The marker commemorated the landing of the China Clipper seaplane on the waters of Manila Bay on November 29, 1935. The landing marked the conclusion of the first trans-Pacific flight that began in the City of Alameda near San Francisco, California on November 22, 1935. This flight marked the beginning of regular airmail service between the United States and the Philippines. It was not a non-stop flight for along the way to Manila, the plane made stops at Honolulu, Midway, Wake Island and Guam. (Source: www.flyingclippers.com)
Prior to my "discovery" of that marker, I absolutely had no idea that the Philippines had figured in the making of aviation history. That moment was the first time I heard of such a thing and the marker certainly piqued my interest in the event. I later went to a library and did some research just to satisfy my curiosity about it.
That was pretty much it for years until early this afternoon when, to my very pleasant surprise, I chanced upon a newsreel that reported on this particular event back in 1935 while going through YouTube's video archives. The following newsreel produced by Fox Movietone News reported on the successful landing of the China Clipper at Manila Bay.
Although video and sound clarity on the newsreel leaves much to be desired, we could see that a large crowd and quite a number of government dignitaries led by Philippine Commonwealth President Manual Luis Quezon (1878-1944) were on hand to welcome and congratulate the plane's crew.

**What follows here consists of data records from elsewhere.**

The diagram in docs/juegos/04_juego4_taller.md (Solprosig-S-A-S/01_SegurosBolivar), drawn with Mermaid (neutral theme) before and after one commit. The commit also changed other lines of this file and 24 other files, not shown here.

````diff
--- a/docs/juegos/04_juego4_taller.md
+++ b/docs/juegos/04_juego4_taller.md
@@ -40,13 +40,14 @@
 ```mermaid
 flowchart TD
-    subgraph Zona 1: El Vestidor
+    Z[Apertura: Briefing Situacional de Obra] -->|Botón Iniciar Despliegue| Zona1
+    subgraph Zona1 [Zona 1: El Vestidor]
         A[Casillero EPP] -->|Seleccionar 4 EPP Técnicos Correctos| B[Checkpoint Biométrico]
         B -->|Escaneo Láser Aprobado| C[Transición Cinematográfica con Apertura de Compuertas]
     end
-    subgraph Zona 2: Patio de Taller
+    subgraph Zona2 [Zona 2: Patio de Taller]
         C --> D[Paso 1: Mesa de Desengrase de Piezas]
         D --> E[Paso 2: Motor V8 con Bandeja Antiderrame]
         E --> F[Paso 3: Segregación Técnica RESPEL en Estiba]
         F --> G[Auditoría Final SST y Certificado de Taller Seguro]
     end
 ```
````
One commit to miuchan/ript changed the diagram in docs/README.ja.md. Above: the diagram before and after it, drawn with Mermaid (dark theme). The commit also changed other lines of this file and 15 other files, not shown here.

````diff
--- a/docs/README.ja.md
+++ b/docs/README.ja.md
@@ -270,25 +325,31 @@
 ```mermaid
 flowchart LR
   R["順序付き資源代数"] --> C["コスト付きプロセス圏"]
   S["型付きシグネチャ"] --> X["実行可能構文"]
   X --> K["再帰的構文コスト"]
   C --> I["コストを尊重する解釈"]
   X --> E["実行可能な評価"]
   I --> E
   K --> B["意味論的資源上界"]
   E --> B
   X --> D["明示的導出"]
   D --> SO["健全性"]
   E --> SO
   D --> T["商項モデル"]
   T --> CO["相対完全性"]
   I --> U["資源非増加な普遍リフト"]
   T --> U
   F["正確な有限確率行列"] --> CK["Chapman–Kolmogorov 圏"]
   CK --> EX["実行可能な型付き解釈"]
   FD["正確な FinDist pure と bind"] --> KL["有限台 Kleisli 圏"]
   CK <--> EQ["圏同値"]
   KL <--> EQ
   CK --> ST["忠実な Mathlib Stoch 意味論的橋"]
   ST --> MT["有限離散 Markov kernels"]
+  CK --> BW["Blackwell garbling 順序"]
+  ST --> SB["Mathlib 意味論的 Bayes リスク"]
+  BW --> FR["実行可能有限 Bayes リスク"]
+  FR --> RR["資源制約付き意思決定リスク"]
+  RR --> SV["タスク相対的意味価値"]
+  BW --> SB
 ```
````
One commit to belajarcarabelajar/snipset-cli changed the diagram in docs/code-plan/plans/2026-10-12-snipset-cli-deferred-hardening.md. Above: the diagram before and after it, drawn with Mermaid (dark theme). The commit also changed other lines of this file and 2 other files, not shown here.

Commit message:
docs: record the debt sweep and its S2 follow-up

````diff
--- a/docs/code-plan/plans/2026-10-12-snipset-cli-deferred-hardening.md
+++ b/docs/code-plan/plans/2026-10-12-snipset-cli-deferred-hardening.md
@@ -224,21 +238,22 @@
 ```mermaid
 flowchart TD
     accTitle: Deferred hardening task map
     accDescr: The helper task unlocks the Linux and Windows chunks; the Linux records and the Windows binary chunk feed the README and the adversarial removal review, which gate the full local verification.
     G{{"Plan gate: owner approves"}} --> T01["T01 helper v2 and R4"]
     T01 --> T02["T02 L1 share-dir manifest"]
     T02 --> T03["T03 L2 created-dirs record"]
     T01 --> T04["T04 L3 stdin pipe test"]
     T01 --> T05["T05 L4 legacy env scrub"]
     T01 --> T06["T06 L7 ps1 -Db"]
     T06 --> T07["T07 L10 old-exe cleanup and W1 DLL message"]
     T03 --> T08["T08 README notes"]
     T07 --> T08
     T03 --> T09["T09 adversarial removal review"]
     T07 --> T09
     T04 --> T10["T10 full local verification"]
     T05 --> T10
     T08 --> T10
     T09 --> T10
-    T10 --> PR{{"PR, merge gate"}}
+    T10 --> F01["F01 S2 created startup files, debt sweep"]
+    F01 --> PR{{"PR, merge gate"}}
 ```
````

We could also see an aerial view of what is the current site of the Quirino Grandstand (then known as the Luneta Grandstand) and the Luneta Park itself prior to the plane's water landing.
What could be historically significant about this newsreel is that the viewer gets to hear President Manuel L. Quezon's voice maybe for the first time through a brief congratulatory speech he gave to the crew of the China Clipper led by Captain Edwin Musick, Pan American Airways' ("Pan Am") Chief Pilot at the time. For his part, we could see that Capt. Musick handed to President Quezon a letter from US President Franklin Delano Roosevelt.
We can also see standing right next to President Quezon a little boy smartly dressed in what appears to be a Naval Officer's uniform. It is probably safe to assume that the boy was President Quezon's son, Manuel L. Quezon, Jr. (1926-1998) who was nine years old at the time.
But trans-Pacific flights in those days were still in their infancy and often carried a lot of risks. Thus, it is to be sadly noted that a little over two years after this achievement, the China Clipper's pilot, Captain Edwin Musick, perished in an onboard plane explosion in January 1938 off the Pago-Pago (American Samoa) islands in the Pacific. His body was never found.
Another member of Capt. Musick's crew on this flight was Frederick J. ("Fred") Noonan, who served as the flight's Navigation Officer. He was one of the crew members who stood around President Quezon in the newsreel and based on this photo of him, I think he was the tall crew member (Mr. Noonan was said to be six feet tall) who stood second from the right of that particular footage.
At the time, Mr. Noonan was recognized as one of American aviation's best flight navigators and was a regular crew member on trans-Pacific flights. As a result, he had also spent a good deal of time in Manila from 1935 to 1937. Sadly, he will forever be remembered in aviation history as the flight navigator who was with the celebrated aviator Amelia Earhart when her plane, a Lockheed Electra, was lost in the waters of the South Pacific in 1937. To this day, no trace of them or their place has ever been found.
It's been 14 years since I last saw the marker that commemorated this flight. Given the passage of time and the changes that have taken place in its vicinity, I am no longer sure if that marker is still there. I certainly hope that that humble marker still sits on that spot so that it could continue to serve as a reminder that decades ago, our country was part of record-setting aviation history.